Vesta is composed of many different layers of rock and material. This means that Vesta’s classification is somewhere between that of an asteroid and a planet. It’s one of the most ‘unique’ asteroids a spacecraft has visited, according to NASA.
Shall we call it a plasteroid? Or a planetoid? Maybe Vesta is a dwarf planet?
“Vesta’s iron core makes it special and more like terrestrial planets than a garden-variety asteroid,” said Carol Raymond, Dawn’s deputy principal investigator at NASA’s Jet Propulsion Laboratory in a release. “The distinct compositional variation and layering that we see at Vesta appear to derive from internal melting of the body shortly after formation, which separated Vesta into crust, mantle and core.”
The discovery was due to NASA’s Dawn Mission, which is now orbiting Vesta at its closest distance yet.
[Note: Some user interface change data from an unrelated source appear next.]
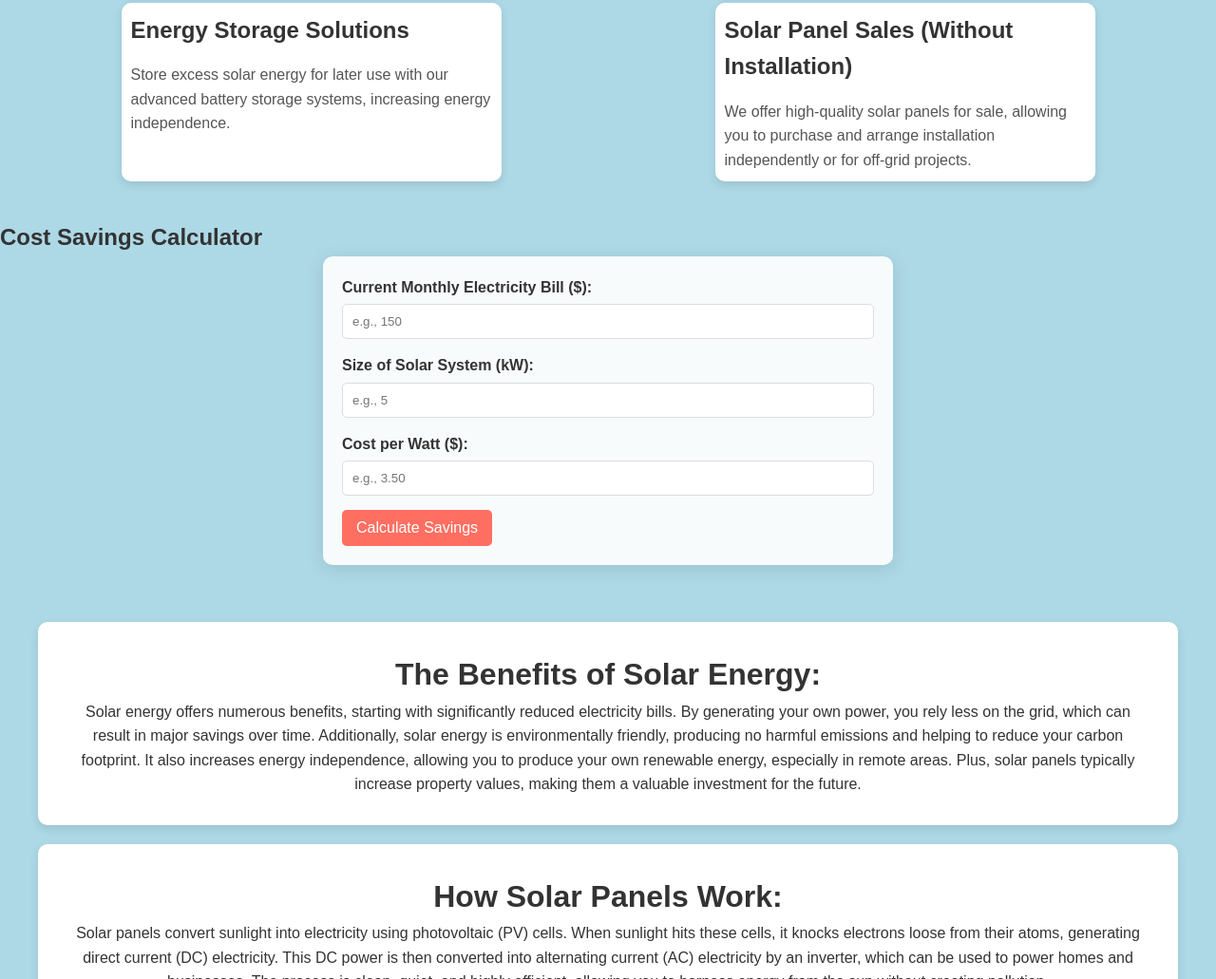
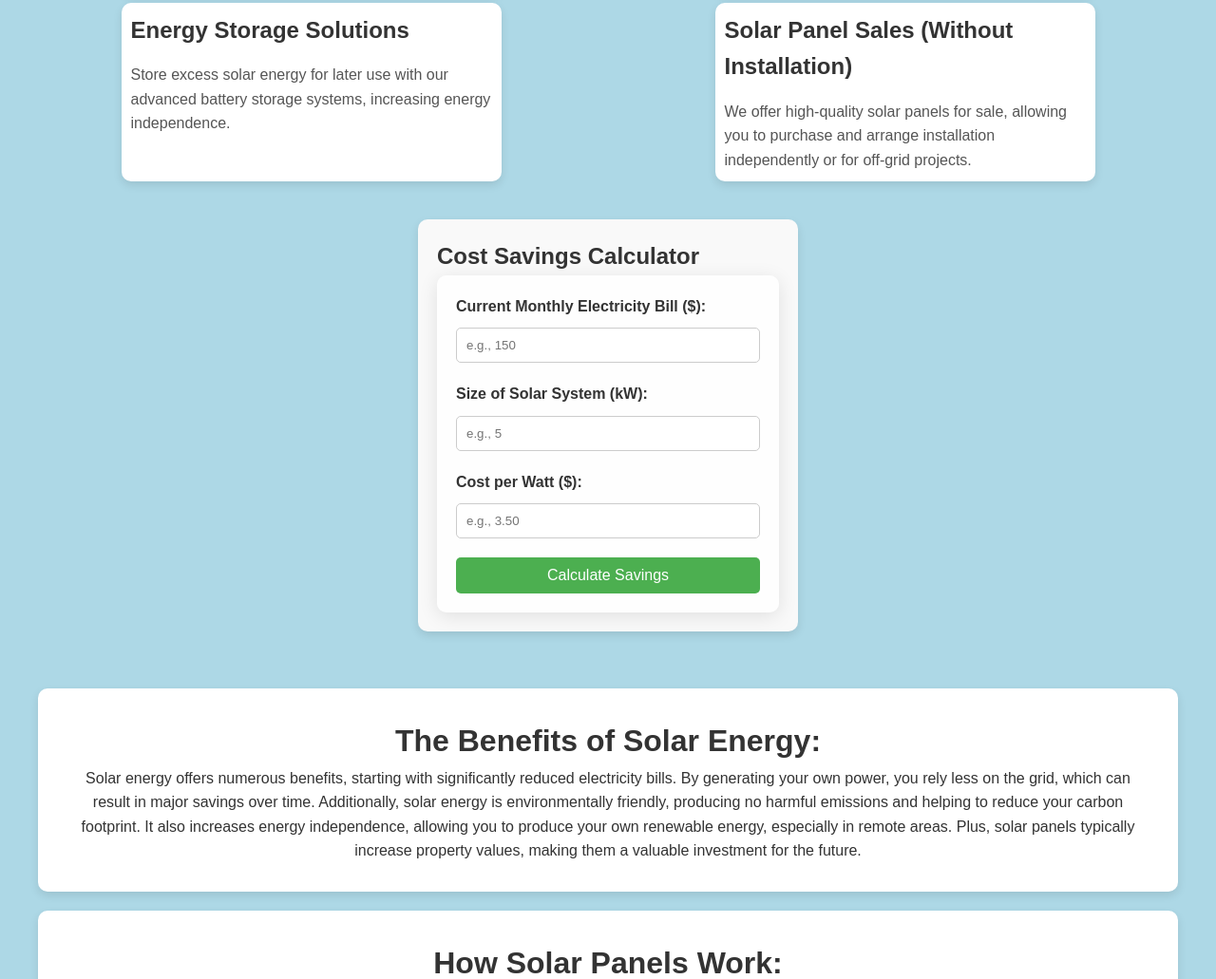
Before and after one commit to amanikira/infinicsolar, a plain HTML site: page index.html in a window 1280 px wide. Shown: the part 1325-2356 px from the top of the page at 95% size. Drawn offline with Linux system fonts and the light colour scheme.

Commit message:
styled calculator style.css

```diff
--- a/style.css
+++ b/style.css
@@ -115,18 +115,42 @@ nav {
     color: #555;
 }
 
-/* Calculator */
-.calculator-section  {
-    max-width: 600px;
+/* Calculator Section Styling */
+#calculator-section {
+    background-color: #f9f9f9;
+    padding: 20px;
+    border-radius: 10px;
+    max-width: 400px;
     margin: 0 auto;
-    display: flex;
-    flex-direction: column;
-    text-align: center;
-    padding-bottom: 20px;
+    box-shadow: 0 4px 10px rgba(0, 0, 0, 0.1);
 }
 
-.calculator-section input {
-    padding:
+#calculator-form label {
+    display: block;
+    margin-bottom: 10px;
+    font-weight: bold;
+}
+
+#calculator-form input {
+    width: 100%;
+    padding: 10px;
+    margin-bottom: 20px;
+    border-radius: 5px;
+    border: 1px solid #ccc;
+}
+
+#calculator-form button {
+    background-color: #4CAF50;
+    color: white;
+    padding: 10px;
+    border: none;
+    border-radius: 5px;
+    cursor: pointer;
+    width: 100%;
+}
+
+#calculator-form button:hover {
+    background-color: #45a049;
 }
 
 /*blog*/
```
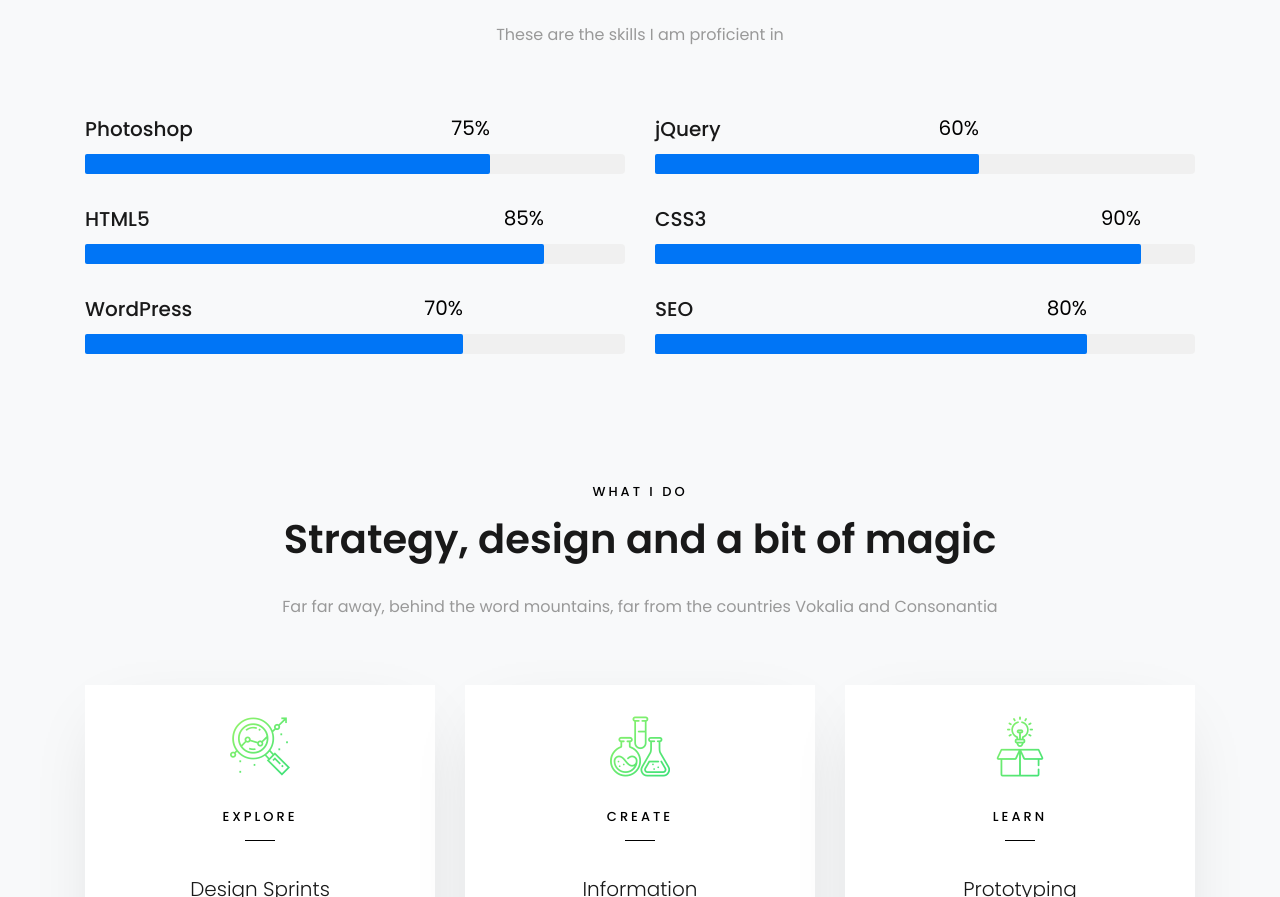
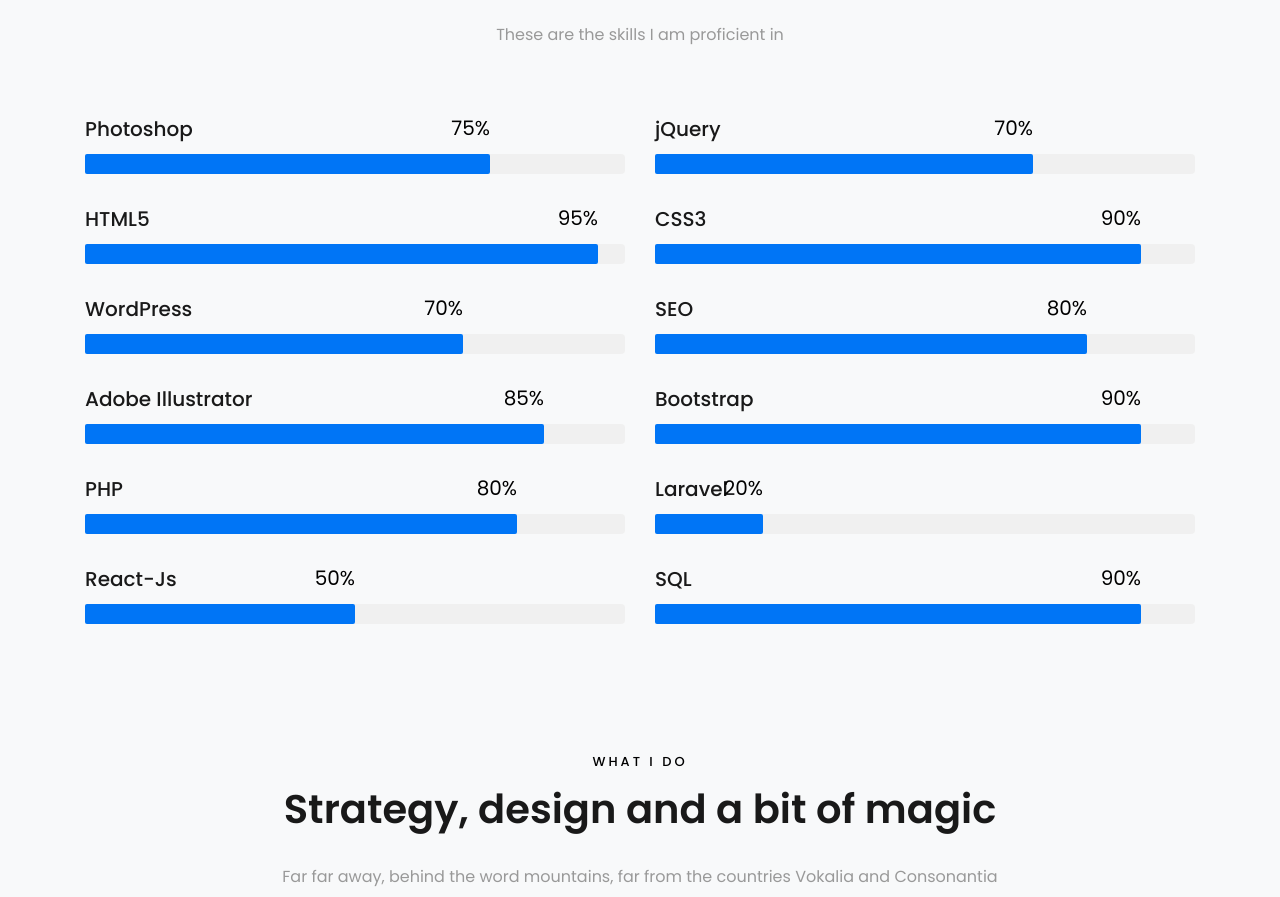
Before and after one commit to samuel355/cv, a plain HTML site: page index.html in a window 1280 px wide. Shown: the part 1903-2800 px from the top of the page. Drawn offline with Linux system fonts and the light colour scheme; files whose address does not match are found by name.

Commit message:
update is done by Samuel

```diff
--- a/index.html
+++ b/index.html
@@ -1,5 +1,5 @@
 <!DOCTYPE html>
-<html lang="en">
+<html lang="en-Us">
   <head>
     <title>Samuel CV</title>
     <meta charset="utf-8">
@@ -27,7 +27,7 @@
 
     <nav class="navbar navbar-expand-lg navbar-dark ftco_navbar bg-dark ftco-navbar-light site-navbar-target" id="ftco-navbar">
 	    <div class="container">
-	      <a class="navbar-brand" href="index.html">N</a>
+	      <a class="navbar-brand" href="index.html">SAM</a>
 	      <button class="navbar-toggler js-fh5co-nav-toggle fh5co-nav-toggle" type="button" data-toggle="collapse" data-target="#ftco-nav" aria-controls="ftco-nav" aria-expanded="false" aria-label="Toggle navigation">
 	        <span class="oi oi-menu"></span> Menu
 	      </button>
@@ -74,7 +74,7 @@
 	          	</div>
 		          <div class="one-forth d-flex align-items-center ftco-animate" data-scrollax=" properties: { translateY: '70%' }">
 		          	<div class="text">
-			            <h1 class="mb-4 mt-3">I'm a <span>web Graphics Designer</span> from Ghana</h1>
+			            <h1 class="mb-4 mt-3">I'm a <span>web Graphics Designer</span></h1>
 			            <p><a href="#" class="btn-custom">Hire me</a></p>
 		            </div>
 		          </div>
@@ -125,7 +125,7 @@
 	          <div class="counter-wrap ftco-animate d-flex mt-md-3">
               <div class="text p-4 pr-5 bg-primary">
               	<p class="mb-0">
-	                <span class="number" data-number="200">0</span>
+	                <span class="number" data-number="130">0</span>
 	                <span>Finished Projects</span>
                 </p>
               </div>
@@ -161,8 +161,8 @@
 							<h3>jQuery</h3>
 							<div class="progress">
 							 	<div class="progress-bar color-2" role="progressbar" aria-valuenow="60"
-							  	aria-valuemin="0" aria-valuemax="100" style="width:60%">
-							    <span>60%</span>
+							  	aria-valuemin="0" aria-valuemax="100" style="width:70%">
+							    <span>70%</span>
 							  	</div>
 							</div>
 						</div>
@@ -172,8 +172,8 @@
 							<h3>HTML5</h3>
 							<div class="progress">
 							 	<div class="progress-bar color-3" role="progressbar" aria-valuenow="85"
-							  	aria-valuemin="0" aria-valuemax="100" style="width:85%">
-							    <span>85%</span>
+							  	aria-valuemin="0" aria-valuemax="100" style="width:95%">
+							    <span>95%</span>
 							  	</div>
 							</div>
 						</div>
@@ -207,6 +207,72 @@
 							 	<div class="progress-bar color-6" role="progressbar" aria-valuenow="80"
 							  	aria-valuemin="0" aria-valuemax="100" style="width:80%">
 							    <span>80%</span>
+							  	</div>
+							</div>
+						</div>
+					</div>
+					<div class="col-md-6 animate-box">
+						<div class="progress-wrap ftco-animate">
+							<h3>Adobe Illustrator</h3>
+							<div class="progress">
+							 	<div class="progress-bar color-6" role="progressbar" aria-valuenow="85"
+							  	aria-valuemin="0" aria-valuemax="100" style="width:85%">
+							    <span>85%</span>
+							  	</div>
+							</div>
+						</div>
+					</div>
+					<div class="col-md-6 animate-box">
+						<div class="progress-wrap ftco-animate">
+							<h3>Bootstrap</h3>
+							<div class="progress">
+							 	<div class="progress-bar color-6" role="progressbar" aria-valuenow="90"
+							  	aria-valuemin="0" aria-valuemax="100" style="width:90%">
+							    <span>90%</span>
+							  	</div>
+							</div>
+						</div>
+					</div>
+					<div class="col-md-6 animate-box">
+						<div class="progress-wrap ftco-animate">
+							<h3>PHP</h3>
+							<div class="progress">
+							 	<div class="progress-bar color-6" role="progressbar" aria-valuenow="80"
+							  	aria-valuemin="0" aria-valuemax="100" style="width:80%">
+							    <span>80%</span>
+							  	</div>
+							</div>
+						</div>
+					</div>
+					<div class="col-md-6 animate-box">
+						<div class="progress-wrap ftco-animate">
+							<h3>Laravel</h3>
+							<div class="progress">
+							 	<div class="progress-bar color-6" role="progressbar" aria-valuenow="20"
+							  	aria-valuemin="0" aria-valuemax="100" style="width:20%">
+							    <span>20%</span>
+							  	</div>
+							</div>
+						</div>
+					</div>
+					<div class="col-md-6 animate-box">
+						<div class="progress-wrap ftco-animate">
+							<h3>React-Js</h3>
+							<div class="progress">
+							 	<div class="progress-bar color-6" role="progressbar" aria-valuenow="50"
+							  	aria-valuemin="0" aria-valuemax="100" style="width:50%">
+							    <span>50%</span>
+							  	</div>
+							</div>
+						</div>
+					</div>
+					<div class="col-md-6 animate-box">
+						<div class="progress-wrap ftco-animate">
+							<h3>SQL</h3>
+							<div class="progress">
+							 	<div class="progress-bar color-6" role="progressbar" aria-valuenow="80"
+							  	aria-valuemin="0" aria-valuemax="100" style="width:90%">
+							    <span>90%</span>
 							  	</div>
 							</div>
 						</div>
```
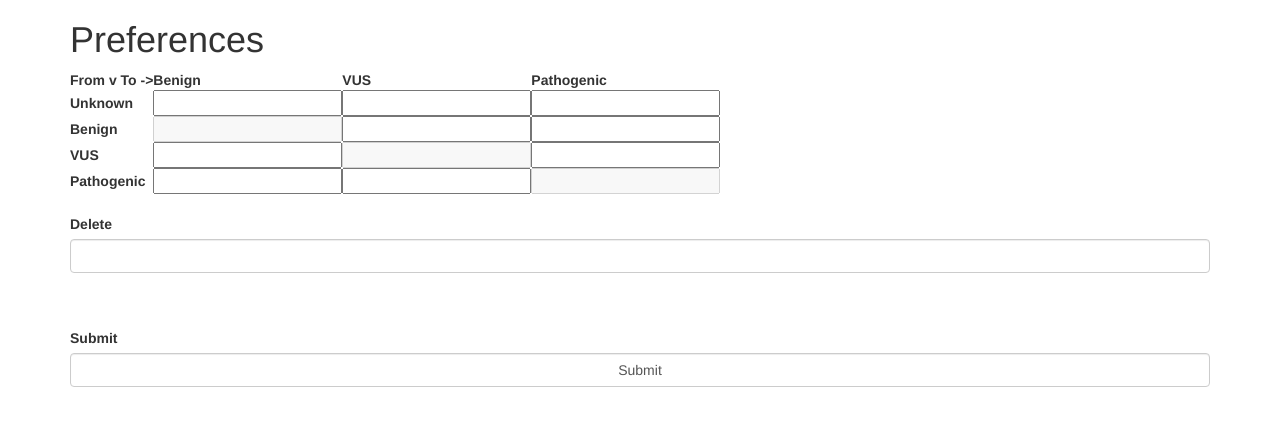
After one commit to buske/variant-subscription-service, a Python web app: template templates/account.html in a window 1280 px wide. The commit adds this page. Shown: the top 426 px of the page. Run offline with Jinja, Linux system fonts and the light colour scheme; the template is opened without the code that fills it: most values are stand-ins (such as "Sample title", 1, 10 or a date in 2020); form fields are guessed from the names that the template uses; some libraries are stand-ins or nearby versions.

Commit message:
Add account page

```diff
--- /dev/null
+++ b/templates/account.html
@@ -0,0 +1,45 @@
+{% import "bootstrap/wtf.html" as wtf %}
+
+{%- extends "base.html" %}
+
+{% block content %}
+  <div class="container">
+      <h1>Preferences</h1>
+
+        <table>
+            <tr>
+                <th>From v   To -></th>
+                <th>Benign</th>
+                <th>VUS</th>
+                <th>Pathogenic</th>
+            </tr>
+            <tr>
+                <th>Unknown</th>
+                <td>{{ form.unknown_to_benign(checked=True) }}</td>
+                <td>{{ form.unknown_to_vus(checked=True) }}</td>
+                <td>{{ form.unknown_to_path(checked=True) }}</td>
+            </tr>
+            <tr>
+                <th>Benign</th>
+                <td>{{ form.benign_to_benign(disabled=True) }}</td>
+                <td>{{ form.benign_to_vus(checked=True) }}</td>
+                <td>{{ form.benign_to_path(checked=True) }}</td>
+            </tr>
+            <tr>
+                <th>VUS</th>
+                <td>{{ form.vus_to_benign(checked=True) }}</td>
+                <td>{{ form.vus_to_vus(disabled=True) }}</td>
+                <td>{{ form.vus_to_path(checked=True) }}</td>
+            </tr>
+            <tr>
+                <th>Pathogenic</th>
+                <td>{{ form.path_to_vus(checked=True) }}</td>
+                <td>{{ form.path_to_benign(checked=True) }}</td>
+                <td>{{ form.path_to_path(disabled=True) }}</td>
+            </tr>
+        </table><br/>
+        {{ wtf.form_field(form.delete) }}
+        <br/><br/>
+        {{ wtf.form_field(form.submit) }}
+   </div>
+{%- endblock %}
```
Also changed, not shown: forms.py (+9 -3 lines), frontend.py (+13 -4 lines), templates/signup.html (+2 -23 lines).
Dawn has been orbiting Vesta since this past July. The spacecraft will leave the giant object in July 2012 for its next adventure: researching the dwarf planet Ceres.
Read more about asteroids here.